[Records contained in a dataset]

########

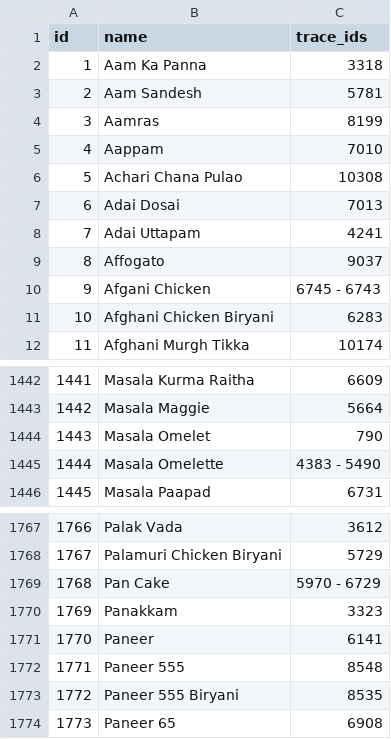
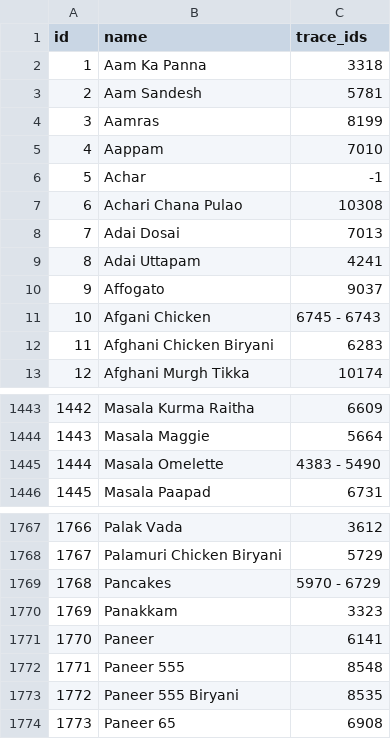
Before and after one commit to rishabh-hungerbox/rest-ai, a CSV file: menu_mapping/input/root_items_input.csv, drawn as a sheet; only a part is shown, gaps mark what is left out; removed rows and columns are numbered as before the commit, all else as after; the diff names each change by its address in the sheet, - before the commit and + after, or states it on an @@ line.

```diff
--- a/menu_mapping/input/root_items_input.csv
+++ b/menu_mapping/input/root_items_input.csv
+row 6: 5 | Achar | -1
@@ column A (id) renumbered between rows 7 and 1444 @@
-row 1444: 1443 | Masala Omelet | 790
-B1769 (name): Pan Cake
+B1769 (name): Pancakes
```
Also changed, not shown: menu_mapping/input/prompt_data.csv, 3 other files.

########

# [INSTRUCTIONS TO FOLLOW]
Extract every line above containing the word "shown".

# [WRITTEN SOLUTION]
Before and after one commit to rishabh-hungerbox/rest-ai, a CSV file: menu_mapping/input/root_items_input.csv, drawn as a sheet; only a part is shown, gaps mark what is left out; removed rows and columns are numbered as before the commit, all else as after; the diff names each change by its address in the sheet, - before the commit and + after, or states it on an @@ line.
Also changed, not shown: menu_mapping/input/prompt_data.csv, 3 other files.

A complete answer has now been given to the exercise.